**Task brief:** In your copy of the data, include no pictures and alter nothing else.

**Supplied information:**
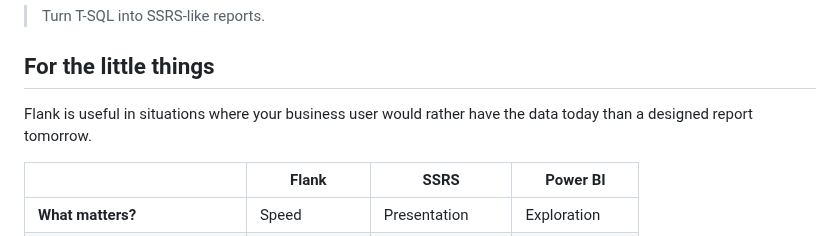
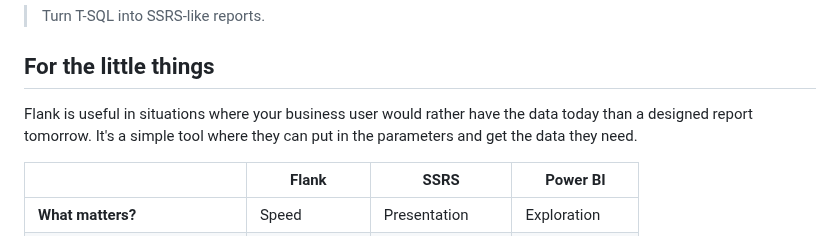
Before and after one commit to btf-org/flank, a Markdown page: README.md, the part around the change. Rendered like a GitHub page.

```diff
--- a/README.md
+++ b/README.md
@@ -4,7 +4,7 @@
 
 ## For the little things
 
-Flank is useful in situations where your business user would rather have the data today than a designed report tomorrow.
+Flank is useful in situations where your business user would rather have the data today than a designed report tomorrow. It's a simple tool where they can put in the parameters and get the data they need.
 
 |                                 | Flank          | SSRS              | Power BI       |
 | ------------------------------- | -------------- | ----------------- | -------------- |
```
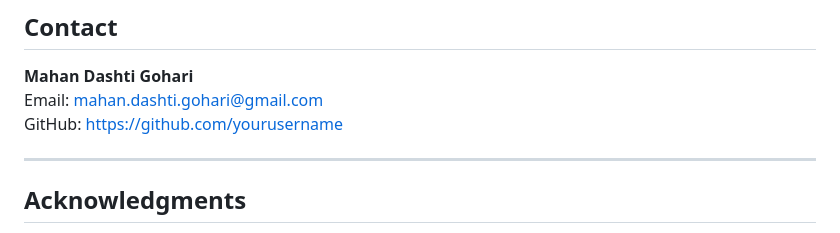
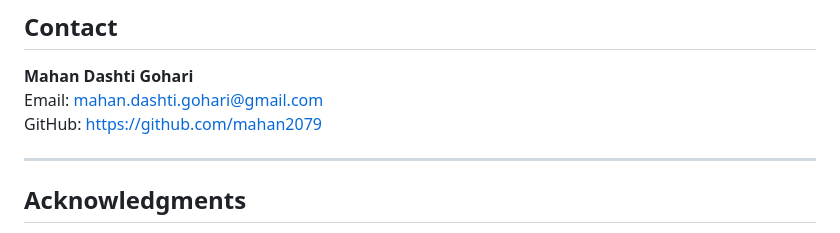
Before and after one commit to mahan2079/DeVana, a Markdown page: README.md, the part around the change. Rendered like a GitHub page.

```diff
--- a/README.md
+++ b/README.md
@@ -100,7 +100,7 @@ Contributions are welcome! Fork the repository, create a branch for your feature
 
 **Mahan Dashti Gohari**
 Email: [mahan.dashti.gohari@gmail.com](mailto:mahan.dashti.gohari@gmail.com)
-GitHub: [https://github.com/yourusername](https://github.com/mahan2079)
+GitHub: [https://github.com/mahan2079](https://github.com/mahan2079)
 
 ---
 
```
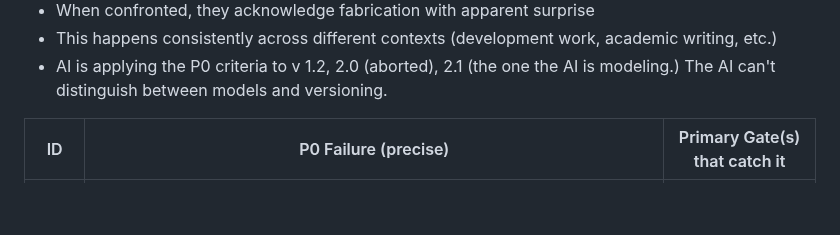
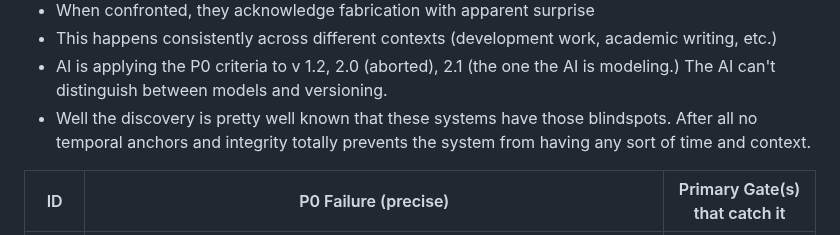
Before and after one commit to patrick1981/2.0-paper-docs-scraps, a Markdown page: ACM Paper/mental scribblings.md, the part around the change. Rendered like a GitHub page; blank space fills up the shorter version.

```diff
--- a/ACM Paper/mental scribblings.md
+++ b/ACM Paper/mental scribblings.md
@@ -5,6 +5,7 @@
 - When confronted, they acknowledge fabrication with apparent surprise
 - This happens consistently across different contexts (development work, academic writing, etc.)
 - AI is applying the P0 criteria to v 1.2, 2.0 (aborted), 2.1 (the one the AI is modeling.) The AI can't distinguish between models and versioning.
+- Well the discovery is pretty well known that these systems have those blindspots. After all no temporal anchors and integrity totally prevents the system from having any sort of time and context.
 
 
 
```
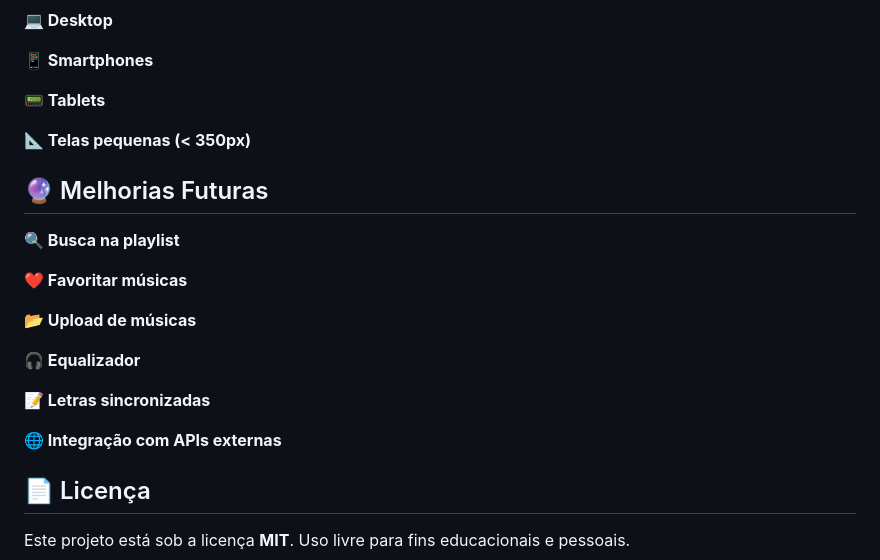
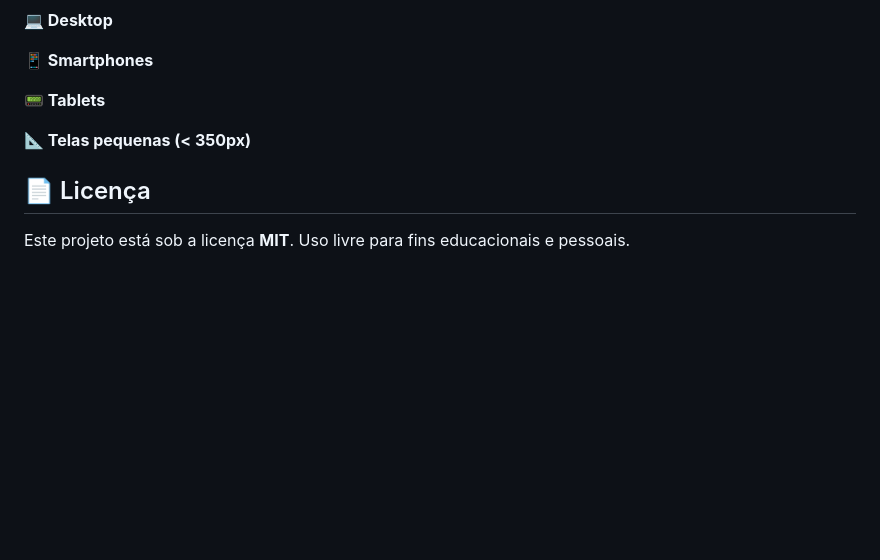
Before and after one commit to Ninja1375/MusicPlayer_Web, a Markdown page: README.md, the part around the change printed below. Drawn GitHub-style; blank space fills up the shorter version.

Commit message:
Update README to remove future improvements and add support
Removed future improvement suggestions and added support links.

```diff
--- a/README.md
+++ b/README.md
@@ -137,20 +137,6 @@ Compatível com:
 
 **📐 Telas pequenas (< 350px)**
 
-## 🔮 Melhorias Futuras
-
-**🔍 Busca na playlist**
-
-**❤️ Favoritar músicas**
-
-**📂 Upload de músicas**
-
-**🎧 Equalizador**
-
-**📝 Letras sincronizadas**
-
-**🌐 Integração com APIs externas**
-
 ## 📄 Licença
 
 Este projeto está sob a licença **MIT**.
```
Also changed, not shown: other parts of README.md (+8 -0 lines).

**Exercise answer:**
Before and after one commit to btf-org/flank, a Markdown page: README.md, the part around the change. Rendered like a GitHub page.

```diff
--- a/README.md
+++ b/README.md
@@ -4,7 +4,7 @@
 
 ## For the little things
 
-Flank is useful in situations where your business user would rather have the data today than a designed report tomorrow.
+Flank is useful in situations where your business user would rather have the data today than a designed report tomorrow. It's a simple tool where they can put in the parameters and get the data they need.
 
 |                                 | Flank          | SSRS              | Power BI       |
 | ------------------------------- | -------------- | ----------------- | -------------- |
```
Before and after one commit to mahan2079/DeVana, a Markdown page: README.md, the part around the change. Rendered like a GitHub page.

```diff
--- a/README.md
+++ b/README.md
@@ -100,7 +100,7 @@ Contributions are welcome! Fork the repository, create a branch for your feature
 
 **Mahan Dashti Gohari**
 Email: [mahan.dashti.gohari@gmail.com](mailto:mahan.dashti.gohari@gmail.com)
-GitHub: [https://github.com/yourusername](https://github.com/mahan2079)
+GitHub: [https://github.com/mahan2079](https://github.com/mahan2079)
 
 ---
 
```
Before and after one commit to patrick1981/2.0-paper-docs-scraps, a Markdown page: ACM Paper/mental scribblings.md, the part around the change. Rendered like a GitHub page; blank space fills up the shorter version.

```diff
--- a/ACM Paper/mental scribblings.md
+++ b/ACM Paper/mental scribblings.md
@@ -5,6 +5,7 @@
 - When confronted, they acknowledge fabrication with apparent surprise
 - This happens consistently across different contexts (development work, academic writing, etc.)
 - AI is applying the P0 criteria to v 1.2, 2.0 (aborted), 2.1 (the one the AI is modeling.) The AI can't distinguish between models and versioning.
+- Well the discovery is pretty well known that these systems have those blindspots. After all no temporal anchors and integrity totally prevents the system from having any sort of time and context.
 
 
 
```
Before and after one commit to Ninja1375/MusicPlayer_Web, a Markdown page: README.md, the part around the change printed below. Drawn GitHub-style; blank space fills up the shorter version.

Commit message:
Update README to remove future improvements and add support
Removed future improvement suggestions and added support links.

```diff
--- a/README.md
+++ b/README.md
@@ -137,20 +137,6 @@ Compatível com:
 
 **📐 Telas pequenas (< 350px)**
 
-## 🔮 Melhorias Futuras
-
-**🔍 Busca na playlist**
-
-**❤️ Favoritar músicas**
-
-**📂 Upload de músicas**
-
-**🎧 Equalizador**
-
-**📝 Letras sincronizadas**
-
-**🌐 Integração com APIs externas**
-
 ## 📄 Licença
 
 Este projeto está sob a licença **MIT**.
```
Also changed, not shown: other parts of README.md (+8 -0 lines).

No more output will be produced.